Education and Conferences

Emergency Medicine Residency - Education and Conferences

Close daily contact with faculty, staff and patients is the keystone of training whether in the emergency department (ED) or working with another service. Teaching and experience continues through weekly Thursday conferences from 12 PM to 5 PM. These will include small group discussions, large group lectures and presentations, simulation cases, and off-site activities (e.g. wilderness medicine and EMS). Residents will participate in multidisciplinary conferences with anesthesia, family medicine, surgery, internal medicine, obstetrics/gynecology, orthopedics and pediatrics. Journal club, point-of-care ultrasound (POCUS), quality assurance, and grand rounds will be held monthly during the Thursday afternoon didactic block.

Foundations and Fundamentals Teaching Sessions

Foundations and Fundamentals are incorporated throughout the didactic schedule. Foundations I will be used primarily for the intern year curriculum while Foundations II and III for the 2nd and 3rd years. Residents will find the Fundamentals “Approach to Complaints” sessions helpful in training.

Simulation Center at University of Vermont (UVM)

A collaborative effort of the UVM Larner College of Medicine (LCOM), the UVM College of Nursing and Health Sciences, and The University of Vermont Medical Center, the Clinical Simulation Laboratory is a centralized hub that brings together many different groups and constituencies, with the ultimate goal of improving quality and safety of care. The "Sim Lab" opened in the Rowell Building in March 2011, at a cost of just over $4 million, supported by a generous gift from the late Thomas Sullivan, M.D., a UVM alumnus from Etna, N.H., along with a $1.75 million federal grant secured by U.S. Senator Patrick Leahy. The Simulation Center resources include:

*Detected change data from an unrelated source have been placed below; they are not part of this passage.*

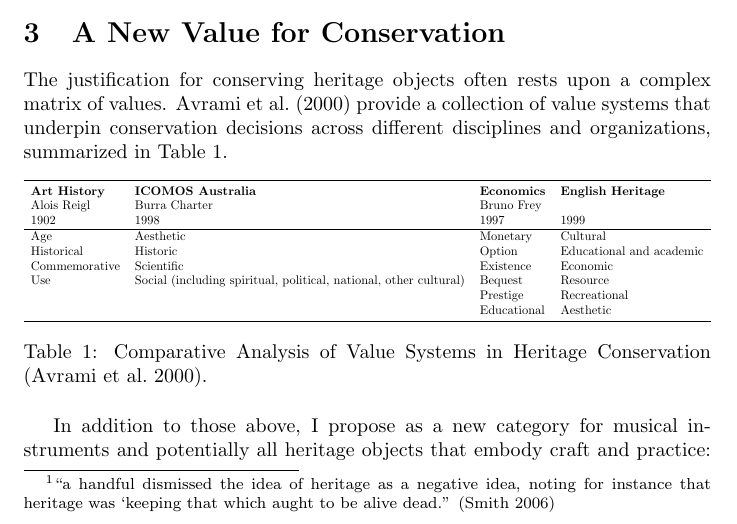
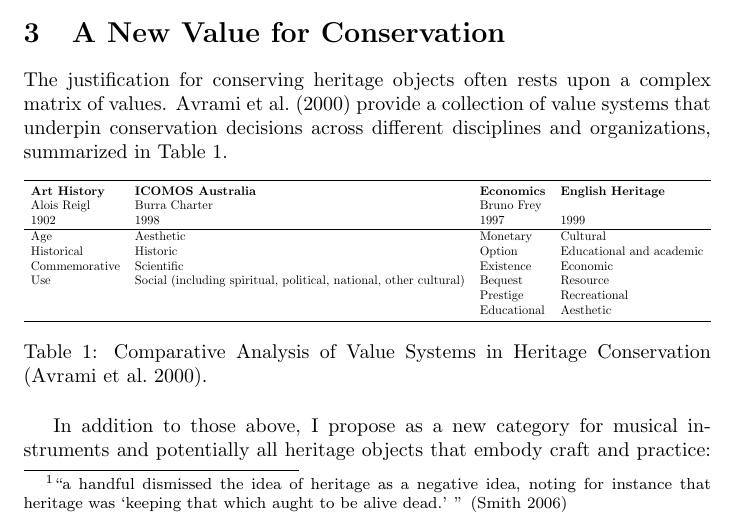
Before and after one commit to mhamilt/una-her-doc-bologna-2025-article, a LaTeX document (main.tex, which reads article.tex): part of page 2 of 10, cut so that both start at the same text. Compiled offline with pdfLaTeX.

Commit message:
Updates from Overleaf

```diff
--- a/article.tex
+++ b/article.tex
@@ -15,7 +15,7 @@ Over recent decades, there has been a greater discourse around `living heritage'
 
 Poulios critiques values-based conservation for treating the past as something `dead,' resulting in a discontinuity between past and present experiences \cite{poulios_moving_2010}. In contrast, the `living heritage' paradigm emphasizes the ongoing, dynamic use and relevance of heritage, advocating for the preservation of not just physical artifacts but the practices, skills, and meanings that sustain them in contemporary life.
 
-While Poulios' arguments are primarily directed at heritage sites and ceremonial objects, the underlying philosophy is applicable to the wider umbrella heritage objects, particularly musical instruments. There is false dichotomy that presents conservation as a choice between heritage as static and `dead' or `living'.\footnote{``a handful dismissed the idea of heritage as a negative idea, noting for instance that heritage was ‘keeping that which aught to be alive dead.'' \cite{smith_uses_2006}}.
+While Poulios' arguments are primarily directed at heritage sites and ceremonial objects, the underlying philosophy is applicable to the wider umbrella heritage objects, particularly musical instruments. There is false dichotomy that presents conservation as a choice between heritage as static and `dead' or `living'.\footnote{``a handful dismissed the idea of heritage as a negative idea, noting for instance that heritage was `keeping that which aught to be alive dead.' '' \cite{smith_uses_2006}}.
 The reality is more complex and to treat heritage as perpetually living without acknowledging its material finitude risks creating an `undead' heritage, neither truly alive nor preserved.
 
 \section{A New Value for Conservation}
```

  • Adult and child mannequin simulators - A wide range of full-body mannequin simulators demonstrate lifelike physical responses including respiratory distress, change in vital signs, and appropriate reaction to treatment and administered agents.
  • Task trainers - Body-part simulator models used for task specific skill development.
  • Standardized patients - High trained individuals who accurately portray a specific role or condition.
  • Hybrid Simulations - Combine a Standardized Patient with a partial task trainer or full patient mannequin for unique simulated encounters.
  • Simulation Software - The Clinical Simulation Laboratory utilizes Education Management Systems (EMS) Arcadia system, an integrated software and digital audio-video recording system that creates an optimal solution for teaching, training and evaluation for clinical simulation.

Staffing and Learner Usage

  • The Clinical Simulation Laboratory (CSL) hours of operation are 7:30 AM to 4:30 PM, Monday through Friday. The CSL closes for holidays and Winter break. The CSL regularly accommodates weekends, early morning and evening hours on an as needed basis.
  • The Clinical Simulation Laboratory employs 9 fulltime employees including, 2 Standardized Patient Educators, 3 Simulation Specialists, 1 Senior Simulation Specialist, 2 Administrative Assistants and the Director of Simulation Education and Operations. The CSL has a Simulation Surgical Fellow and a Clinical Director. Lastly, the CSL utilizes a pool of about 76 Standardized Patients and two part-time Simulation Specialists.
  • In Fiscal Year 2017 the Clinical Simulation Laboratory had a total of 88,274 learner hours accommodating approximately 1200 separate events. 
  • The Clinical Simulation Laboratory is comprised of 24 separate rooms including a multi-purpose room that converts to an Emergency Department room or an Operating room, 6 in-patient rooms, 12 out-patient rooms, a Virtual Reality room, a Task Trainer room, a large and small debrief and a classroom. In Situ simulation is supported by the CSL as well and regularly utilized by the Emergency, Surgery and Pediatric departments at the Medical Center.